The “less is more” aesthetic has also had an effect on my work. I try to reduce an expression to the pure essentials, to focus clearly on the main point of my work-form. My goal is pure simplicity of form achieved through gently sloping lines and as few distractions as possible.
To develop my sensitivity for form, I used to sit with pencil and paper sketching half silhouettes. These half forms trick the eye in a wonderful way. By building upon the visual information of one half of the form, the mind completes the other half.

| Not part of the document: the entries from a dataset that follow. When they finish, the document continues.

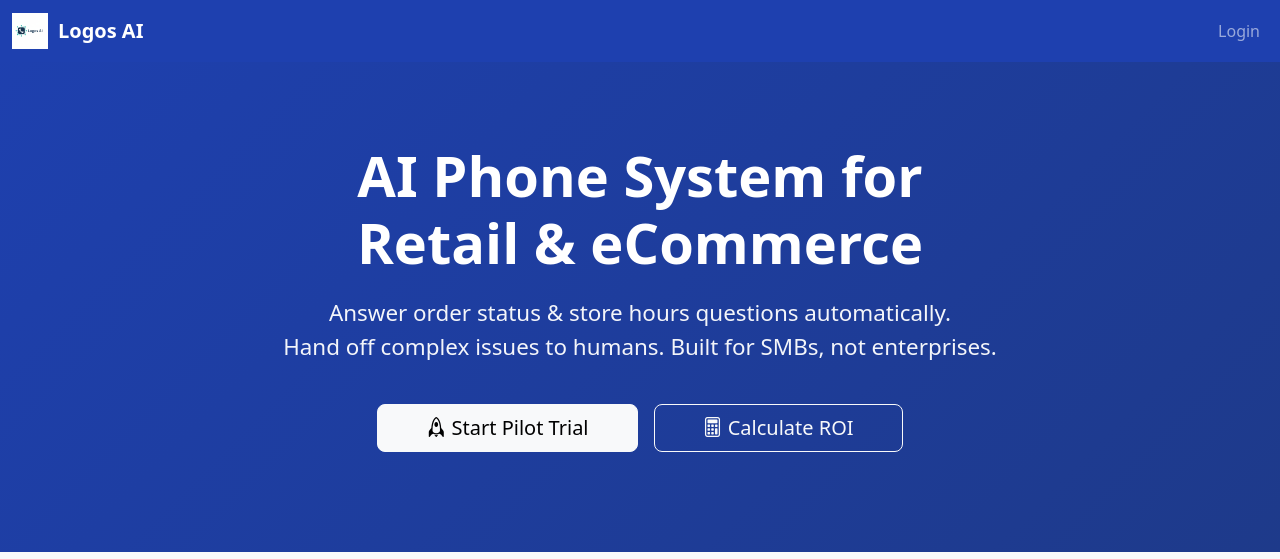
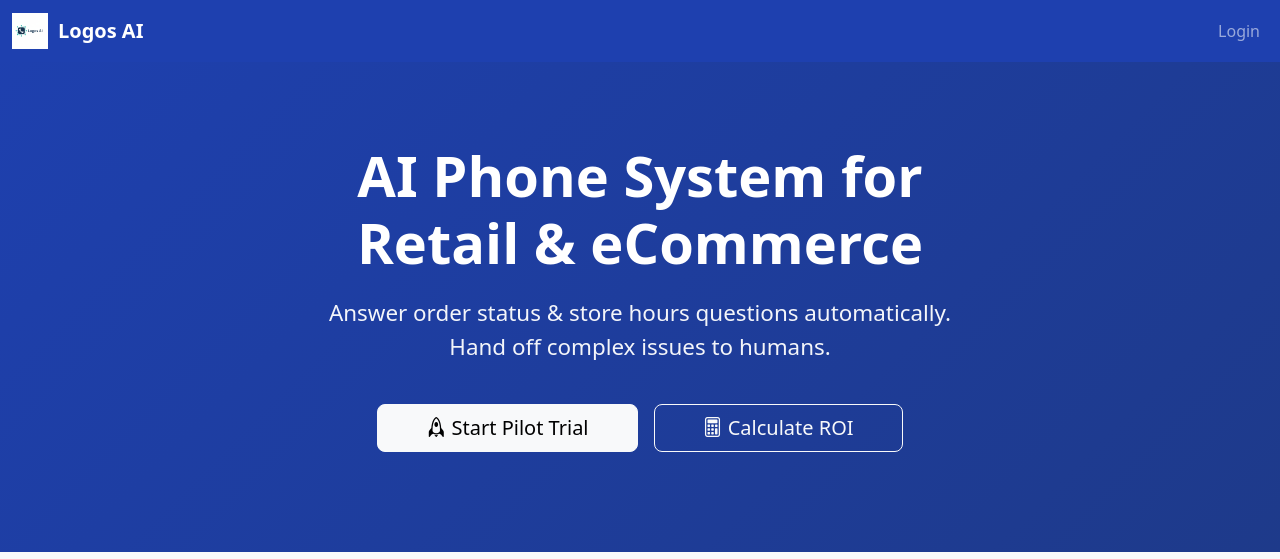
Before and after one commit to fuzailkadri1-cmdil/LogosAI, a Flask app: page / in a window 1280 px wide. Shown: the top 559 px of the page. Run offline with Flask 3, Linux system fonts and the light colour scheme.

Commit message:
Update homepage to remove enterprise-focused language
Remove "Built for SMBs, not enterprises." from the homepage hero subtitle in templates/index.html.

Replit-Commit-Author: Agent
Replit-Commit-Session-Id: f1a637af-51bf-4bc0-a9ed-f213b1caf430
Replit-Commit-Checkpoint-Type: full_checkpoint
Replit-Commit-Event-Id: 4f20cc6e-0dbd-4a11-87b6-0c1d9d974a39
Replit-Commit-Screenshot-Url: https://storage.googleapis.com/screenshot-production-us-central1/8c1df603-f740-4cbd-84fd-618255120cd2/f1a637af-51bf-4bc0-a9ed-f213b1caf430/V4bwYP1
Replit-Helium-Checkpoint-Created: true

```diff
--- a/templates/index.html
+++ b/templates/index.html
@@ -155,7 +155,7 @@
 <div class="hero-section text-center">
     <div class="container">
         <h1 class="hero-title">AI Phone System for<br>Retail & eCommerce</h1>
-        <p class="hero-subtitle">Answer order status & store hours questions automatically.<br>Hand off complex issues to humans. Built for SMBs, not enterprises.</p>
+        <p class="hero-subtitle">Answer order status & store hours questions automatically.<br>Hand off complex issues to humans.</p>
         <div class="d-grid gap-3 d-md-flex justify-content-md-center">
             <a href="{{ url_for('login') }}" class="btn btn-light btn-lg px-5">
                 <i class="bi bi-rocket"></i> Start Pilot Trial
```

The result is an instant critique of the essential elements. Zeroing in on an intriguing form, I used to sketch out every aspect of the completed piece in full detail, then apply the appropriate techniques to bring the expression to life. These conscious exercises were interesting to a point, but they lacked the spirit and vitality that I hungered for in my work. Eventually, I put down the pencil and started working intuitively. Letting go in this way allowed me to develop beyond the limitations of overengineered ideas.
A cylindrical ball of clay is opened with the thumb. Using up to an 8-pound ball of clay for a pinchpot has become second nature.
The upper walls are thinned by pushing with the thumb from the inside, while supporting the outside with the outer hand.
The bottom is thinned by pushing with the fingers or knuckles of the inner hand toward the outer (support) hand.
The wall thickness is evened (bottom to rim) by rhythmical paddling while slowly rotating the form with the inside hand.
After the clay has hardened somewhat, the lower wall is stretched more, reserving a small amount of clay at the bottom.
Once the clay has firmed up again, the reserve at the bottom is stretched by stroking in the opposite direction.
Then, the form is inverted and paddled to compress the clay and refine the contour of the bottom.
When the bottom is firm, the form is supported in a padded bowl, and paddling of the upper wall is begun.
Subsequent passes refine the curve of the shoulder; eventually, the paddle is used simply to control the amount of stretching.